  54. A 2010 randomized clinical study at the Institute of Integrated Traditional and Western Medicine at Central South Unversity in Changsha, China, compared a common formula to help with essential hypertension, Calming Liver and Restraining Yang Formula (Ping Gan Qiang Yang), to the pharmaceutical drug amiodipine (Norvasc, a calcium channel blocker). The study found that overall antihypertensive effects were statistically the same, but that the Chinese formula over time decreased night-time blood pressure better, provided an improved lipid profile, alleviated symptoms, and improved quality of life better than Norvasc: http://www.ncbi.nlm.nih.gov/pubmed/20545208
  55. The 2010 randomized clinical study at the Institute of Integrated Traditional and Western Medicine at Central South Unversity in Changsha, China, mentioned above, concerning the common Chinese antihypertensive formula Ping Gan Qiang Yang, found that this herbal treatment may recover the circadian rhythm of blood pressure and improve the carotid elasticity to improve reduction of cardiovascular risk when combined with standard pharmacological treatment: http://www.ncbi.nlm.nih.gov/pubmed/21660675
  56. The now popular website of Dr. Ray Sahelian, reviews the Chinese herb that is most specific for blood pressure reduction in Chinese formulas, Luo bu ma, or Apocynum venetum. He cites studies that show that chemicals in this herb increase nitric oxide to vasodilate, reduce the formation of advanced glycation endproducts, exert anxiety calming effects, and improved kidney function: http://www.raysahelian.com/apocynum.html

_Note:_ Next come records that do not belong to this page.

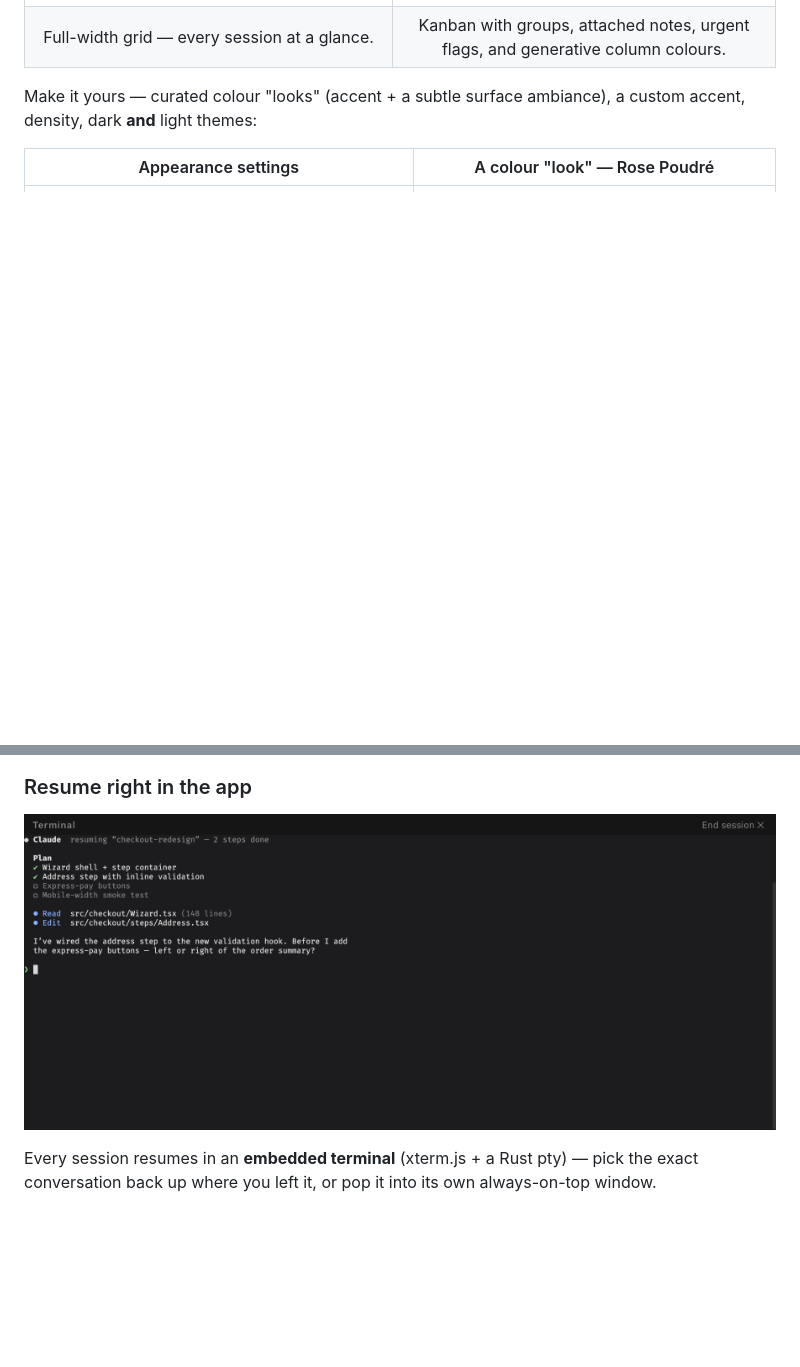
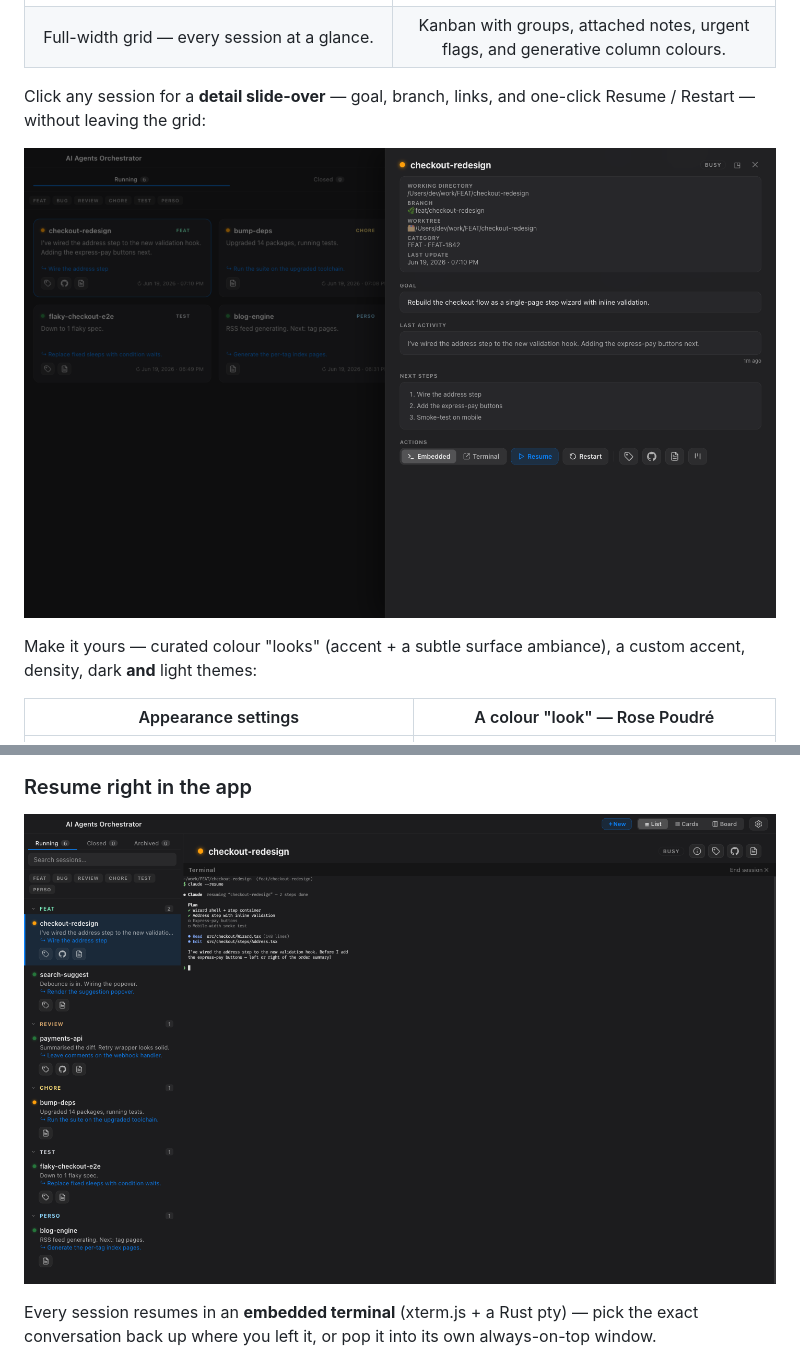
Before and after one commit to t-mercier/ai-agents-orchestrator, a Markdown page: README.md, 2 parts joined by grey strips. Drawn GitHub-style; pictures changed too: docs/media/cards-detail.png (added), docs/media/terminal.png; blank space fills up the shorter version.

Commit message:
docs: full-app embedded-terminal shot + cards detail slide-over
- Embedded terminal screenshot reshot as the WHOLE app (left list with several
  calm dummy sessions, no red "waiting" status) so it shows how it actually
  presents — not just a cropped terminal.
- New screenshot of the detail slide-over over the cards grid; wired into the
  landing Cards feature + the README gallery ("click any card → detail slide-over").

```diff
--- a/README.md
+++ b/README.md
@@ -41,6 +41,10 @@ Terminal tabs don't scale. You need mission control.
 |:---:|:---:|
 | ![Cards view](docs/media/cards.png) | ![Kanban board](docs/media/board.png) |
 | Full-width grid — every session at a glance. | Kanban with groups, attached notes, urgent flags, and generative column colours. |
+
+Click any session for a **detail slide-over** — goal, branch, links, and one-click Resume / Restart — without leaving the grid:
+
+![Detail slide-over over the cards grid](docs/media/cards-detail.png)
 
 Make it yours — curated colour "looks" (accent + a subtle surface ambiance), a custom accent, density, dark **and** light themes:
 
```
Also changed, not shown: 1 other file.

  57. While large human clinical trials have not yet been conducted to evaluate the effects of magnesium supplement on hypertension, much evidence points to the value of this mineral, as well as potassium, in the normalizing of blood pressure and addressing of key underlying health problems. Of course each individual should be properly assessed by a professional. This study in 2012 from the State University of Rio de Janeiro, Brazil, Department of Clinical Medicine, outlines this topic and research: http://www.ncbi.nlm.nih.gov/pubmed/22518291
  58. The role of magnesium-rich foods in a plant-based diet and supplementation in the overall holistic protocol to treat hypertension was elucidated in 2003 by the University of Montreal, Multidisciplinary Research Group on Hypertension: http://www.ncbi.nlm.nih.gov/pubmed/12537992

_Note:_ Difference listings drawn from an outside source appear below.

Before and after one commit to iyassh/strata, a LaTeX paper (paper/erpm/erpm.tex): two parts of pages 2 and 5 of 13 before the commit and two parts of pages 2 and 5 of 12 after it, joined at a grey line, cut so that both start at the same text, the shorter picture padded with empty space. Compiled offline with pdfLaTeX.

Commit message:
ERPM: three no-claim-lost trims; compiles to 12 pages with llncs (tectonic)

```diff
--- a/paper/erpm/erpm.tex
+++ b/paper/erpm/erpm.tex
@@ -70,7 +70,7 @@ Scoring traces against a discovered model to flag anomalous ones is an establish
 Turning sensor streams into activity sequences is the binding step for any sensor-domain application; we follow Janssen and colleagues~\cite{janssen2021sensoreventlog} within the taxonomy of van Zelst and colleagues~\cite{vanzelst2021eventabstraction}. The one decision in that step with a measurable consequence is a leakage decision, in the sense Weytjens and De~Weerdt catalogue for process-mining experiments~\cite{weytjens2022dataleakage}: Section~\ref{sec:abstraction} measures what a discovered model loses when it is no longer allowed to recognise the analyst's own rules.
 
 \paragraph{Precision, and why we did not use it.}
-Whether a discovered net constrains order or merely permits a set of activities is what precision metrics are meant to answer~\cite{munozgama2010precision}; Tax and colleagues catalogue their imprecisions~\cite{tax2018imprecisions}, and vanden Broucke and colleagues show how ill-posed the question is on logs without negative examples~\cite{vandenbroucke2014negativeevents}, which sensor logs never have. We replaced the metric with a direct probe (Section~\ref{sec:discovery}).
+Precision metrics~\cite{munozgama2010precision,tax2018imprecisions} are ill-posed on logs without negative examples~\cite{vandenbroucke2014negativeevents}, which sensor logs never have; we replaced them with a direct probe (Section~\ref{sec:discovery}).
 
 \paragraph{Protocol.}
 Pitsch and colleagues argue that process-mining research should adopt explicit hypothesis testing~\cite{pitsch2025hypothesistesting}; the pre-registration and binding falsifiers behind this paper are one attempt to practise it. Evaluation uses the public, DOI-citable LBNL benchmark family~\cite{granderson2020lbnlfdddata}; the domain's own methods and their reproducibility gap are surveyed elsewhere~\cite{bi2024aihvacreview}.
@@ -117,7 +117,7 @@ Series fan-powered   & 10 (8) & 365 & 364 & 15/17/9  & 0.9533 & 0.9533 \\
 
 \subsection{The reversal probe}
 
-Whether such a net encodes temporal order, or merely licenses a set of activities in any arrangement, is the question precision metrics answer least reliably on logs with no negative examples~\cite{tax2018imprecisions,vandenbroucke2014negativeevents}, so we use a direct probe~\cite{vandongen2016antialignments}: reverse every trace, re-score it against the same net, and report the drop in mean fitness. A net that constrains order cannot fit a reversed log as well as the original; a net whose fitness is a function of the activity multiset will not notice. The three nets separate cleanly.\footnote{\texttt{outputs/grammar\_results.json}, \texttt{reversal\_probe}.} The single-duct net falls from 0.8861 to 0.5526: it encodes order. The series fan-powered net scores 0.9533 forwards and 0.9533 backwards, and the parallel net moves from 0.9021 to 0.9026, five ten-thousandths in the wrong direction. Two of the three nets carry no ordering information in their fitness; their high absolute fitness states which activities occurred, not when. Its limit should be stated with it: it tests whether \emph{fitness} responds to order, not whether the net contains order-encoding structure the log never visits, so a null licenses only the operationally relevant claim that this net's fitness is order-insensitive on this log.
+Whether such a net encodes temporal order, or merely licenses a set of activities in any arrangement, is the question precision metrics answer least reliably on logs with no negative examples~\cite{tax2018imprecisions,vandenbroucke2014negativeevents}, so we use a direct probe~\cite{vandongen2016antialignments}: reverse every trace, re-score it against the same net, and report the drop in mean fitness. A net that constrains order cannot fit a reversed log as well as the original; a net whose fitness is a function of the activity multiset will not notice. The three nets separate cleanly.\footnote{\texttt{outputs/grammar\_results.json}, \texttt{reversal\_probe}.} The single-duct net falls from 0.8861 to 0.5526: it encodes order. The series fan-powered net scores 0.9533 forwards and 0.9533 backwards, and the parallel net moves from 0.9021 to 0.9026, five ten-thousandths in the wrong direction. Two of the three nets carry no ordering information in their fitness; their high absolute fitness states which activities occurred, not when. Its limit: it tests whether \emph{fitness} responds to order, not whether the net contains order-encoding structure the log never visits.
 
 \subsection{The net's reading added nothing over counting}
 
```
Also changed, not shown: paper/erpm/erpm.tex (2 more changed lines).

  59. The addition of green coffee bean extract, with chlorogenic acids, in the holistic treatment protocol for hypertension was studied in a small randomized placebo-controlled human clinical trial in Japan, in 2006. Both systolic and diastolic blood pressure decreased in the group taking green coffee bean extract, a supplement useful to achieve weight loss: http://www.ncbi.nlm.nih.gov/pubmed/16820341
  60. The addition of chlorella to the holistic treatment protocol with hypertension was studied by Toho University School of Medicine, in Tokyo, Japan, in 2009. A significant lowering of high blood pressure and normalization of borderline hypertension was seen with this food supplement that is contained in standard Chelation formulas that may significantly aid the clearing of calcification of arterial endothelium, as well as other heavy metal toxicities associated with high blood pressure, such as lead and iron: http://www.ncbi.nlm.nih.gov/pubmed/19811362